I didn’t know how my co-workers would feel about the program because it wasn’t free. We would be paying for Keurig to haul away our used pods AFTER they already bought the machine and still continue to buy the pods. So essentially, they would pay for more trash to be hauled away. I spent a week to get to know my co-workers and the culture at my new job. During that time, I continued to collect the Keurig cup pods on my own knowing full well that the company may not want to join the recycling program. I knew that even if they didn’t want to join, I would join and recycle the pods myself.
A few of my co-workers did see me bring pods back to my desk, but I always just smiled and kept walking, I honestly don’t know what they thought I was doing. Maybe they just thought the new kid on the block was just strange and liked to collect trash. At the end of the first week, I finally brought it up to the office manager and she researched the program. I found out that a lot of my co-workers were on board with the program and saw my cardboard box of Keurig pods that I had been collecting.
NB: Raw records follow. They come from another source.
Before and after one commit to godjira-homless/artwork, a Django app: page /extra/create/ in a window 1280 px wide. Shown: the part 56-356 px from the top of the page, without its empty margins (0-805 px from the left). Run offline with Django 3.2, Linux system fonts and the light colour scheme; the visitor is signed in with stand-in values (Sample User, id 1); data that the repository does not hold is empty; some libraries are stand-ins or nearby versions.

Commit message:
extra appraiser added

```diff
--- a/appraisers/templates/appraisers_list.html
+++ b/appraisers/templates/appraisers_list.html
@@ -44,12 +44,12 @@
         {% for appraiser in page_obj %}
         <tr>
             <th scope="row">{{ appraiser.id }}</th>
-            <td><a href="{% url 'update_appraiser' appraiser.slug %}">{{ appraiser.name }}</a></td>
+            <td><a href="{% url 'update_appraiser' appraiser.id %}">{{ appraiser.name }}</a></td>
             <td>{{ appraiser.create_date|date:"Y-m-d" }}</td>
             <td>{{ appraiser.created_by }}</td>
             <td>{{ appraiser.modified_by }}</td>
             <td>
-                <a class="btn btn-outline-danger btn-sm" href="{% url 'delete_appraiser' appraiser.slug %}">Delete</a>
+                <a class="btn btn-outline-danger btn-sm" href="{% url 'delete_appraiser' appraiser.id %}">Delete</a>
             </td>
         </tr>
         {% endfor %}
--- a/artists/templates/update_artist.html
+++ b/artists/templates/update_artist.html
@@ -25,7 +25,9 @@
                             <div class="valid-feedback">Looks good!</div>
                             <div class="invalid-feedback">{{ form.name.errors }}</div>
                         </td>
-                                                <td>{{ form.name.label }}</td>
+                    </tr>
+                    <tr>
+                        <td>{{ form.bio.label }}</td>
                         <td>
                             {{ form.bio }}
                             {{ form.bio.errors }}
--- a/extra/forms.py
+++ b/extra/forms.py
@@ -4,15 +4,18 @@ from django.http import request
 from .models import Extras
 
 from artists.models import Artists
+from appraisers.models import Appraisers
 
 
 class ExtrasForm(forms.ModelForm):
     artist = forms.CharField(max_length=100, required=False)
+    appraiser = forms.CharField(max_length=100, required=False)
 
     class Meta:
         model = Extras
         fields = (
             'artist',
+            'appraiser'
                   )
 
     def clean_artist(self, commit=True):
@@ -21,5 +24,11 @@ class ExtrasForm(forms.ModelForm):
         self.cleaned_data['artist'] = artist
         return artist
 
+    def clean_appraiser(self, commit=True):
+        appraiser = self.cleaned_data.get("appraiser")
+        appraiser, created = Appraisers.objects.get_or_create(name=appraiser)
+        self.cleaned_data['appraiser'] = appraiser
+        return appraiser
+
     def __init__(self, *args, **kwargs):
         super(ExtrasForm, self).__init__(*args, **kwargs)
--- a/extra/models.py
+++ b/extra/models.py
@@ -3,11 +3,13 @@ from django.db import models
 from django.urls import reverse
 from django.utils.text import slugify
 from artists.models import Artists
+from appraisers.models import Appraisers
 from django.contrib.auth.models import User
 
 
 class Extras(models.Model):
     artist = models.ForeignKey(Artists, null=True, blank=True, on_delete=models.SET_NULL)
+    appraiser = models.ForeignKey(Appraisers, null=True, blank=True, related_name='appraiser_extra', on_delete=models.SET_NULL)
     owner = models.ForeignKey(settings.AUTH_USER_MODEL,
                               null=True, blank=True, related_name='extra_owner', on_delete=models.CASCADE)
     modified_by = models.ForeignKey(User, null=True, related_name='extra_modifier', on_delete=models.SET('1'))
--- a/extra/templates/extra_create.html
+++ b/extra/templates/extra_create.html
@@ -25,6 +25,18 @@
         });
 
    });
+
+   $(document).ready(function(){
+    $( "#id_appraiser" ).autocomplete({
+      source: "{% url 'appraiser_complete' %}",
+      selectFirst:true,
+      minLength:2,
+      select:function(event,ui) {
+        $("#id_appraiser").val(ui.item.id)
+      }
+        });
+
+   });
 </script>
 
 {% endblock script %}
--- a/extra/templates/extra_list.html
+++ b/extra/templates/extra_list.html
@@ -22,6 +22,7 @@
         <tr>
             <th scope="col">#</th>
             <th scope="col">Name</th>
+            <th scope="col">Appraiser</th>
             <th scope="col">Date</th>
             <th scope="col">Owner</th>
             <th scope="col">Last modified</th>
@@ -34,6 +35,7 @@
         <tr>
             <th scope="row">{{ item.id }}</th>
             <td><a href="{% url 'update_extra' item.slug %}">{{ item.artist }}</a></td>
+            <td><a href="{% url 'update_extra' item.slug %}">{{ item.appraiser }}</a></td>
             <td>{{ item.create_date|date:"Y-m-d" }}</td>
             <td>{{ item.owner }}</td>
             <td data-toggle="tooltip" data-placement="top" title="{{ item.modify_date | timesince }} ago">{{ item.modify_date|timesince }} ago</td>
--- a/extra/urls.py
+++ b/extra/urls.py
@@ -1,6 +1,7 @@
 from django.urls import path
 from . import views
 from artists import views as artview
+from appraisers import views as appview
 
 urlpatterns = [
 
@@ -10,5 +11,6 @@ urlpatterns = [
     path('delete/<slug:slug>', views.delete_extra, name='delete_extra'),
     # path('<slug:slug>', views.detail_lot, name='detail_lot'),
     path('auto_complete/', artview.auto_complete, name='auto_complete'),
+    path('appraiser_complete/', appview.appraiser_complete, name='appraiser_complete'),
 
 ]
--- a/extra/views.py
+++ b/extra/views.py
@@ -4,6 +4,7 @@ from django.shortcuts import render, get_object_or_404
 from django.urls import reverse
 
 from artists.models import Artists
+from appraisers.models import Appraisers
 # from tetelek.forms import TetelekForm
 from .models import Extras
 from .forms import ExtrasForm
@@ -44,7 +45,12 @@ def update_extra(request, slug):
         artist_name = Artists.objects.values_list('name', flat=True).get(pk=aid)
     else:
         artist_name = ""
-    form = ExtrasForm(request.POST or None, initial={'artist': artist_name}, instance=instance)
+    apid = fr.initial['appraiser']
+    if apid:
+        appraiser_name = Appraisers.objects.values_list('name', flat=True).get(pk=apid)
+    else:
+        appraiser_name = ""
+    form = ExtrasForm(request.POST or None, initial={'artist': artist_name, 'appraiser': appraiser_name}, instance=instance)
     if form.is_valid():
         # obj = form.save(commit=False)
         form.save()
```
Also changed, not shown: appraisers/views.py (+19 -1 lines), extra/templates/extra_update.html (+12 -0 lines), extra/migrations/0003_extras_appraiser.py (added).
They were all very supportive of the program and I was relieved to hear it. There is now a new location to toss the used pods into, and I couldn’t be happier.
Living a zero waste life isn’t an easy lifestyle for everyone to adapt to. It takes time, energy, and sacrifice to even start it. Not everything we eat is organic, not everything we own is toxic free and even everyday routines and possessions are used for the most part, out of convenience. The speed at which we tend to run our lives moves so fast, that it’s sometimes hard to take time out to adjust your day-to-day routine, but if you tackle one task a day, it eventually becomes a smooth and less stressful ride through life. For me, this issue with the Keurig cup pods was a task I wanted to tackle. The other alternative answer to this problem is to not use the machine at all, not order pods anymore, but who am I to demand that everyone in the office give up their expensive machine? With this Grounds To Grow On program, perhaps it will spark a conversation to convert the office into a zero waste office.
So lead by example. Lead by example knowing that you might be standing alone. I signed up for the program, knowing full well that the office may not want to join it. I was prepared to be known as the Keurig Cup pod collector of the office and I would pay for the program on my own, but is that a very big sacrifice? In the overall scheme of the Keurig cup pod crisis, paying a small fee to have this specific trash hauled away , doesn’t seem that bad. At least with every sip of coffee I made from that machine, I know I was trying to do my part in the larger Keurig cup pod pollution.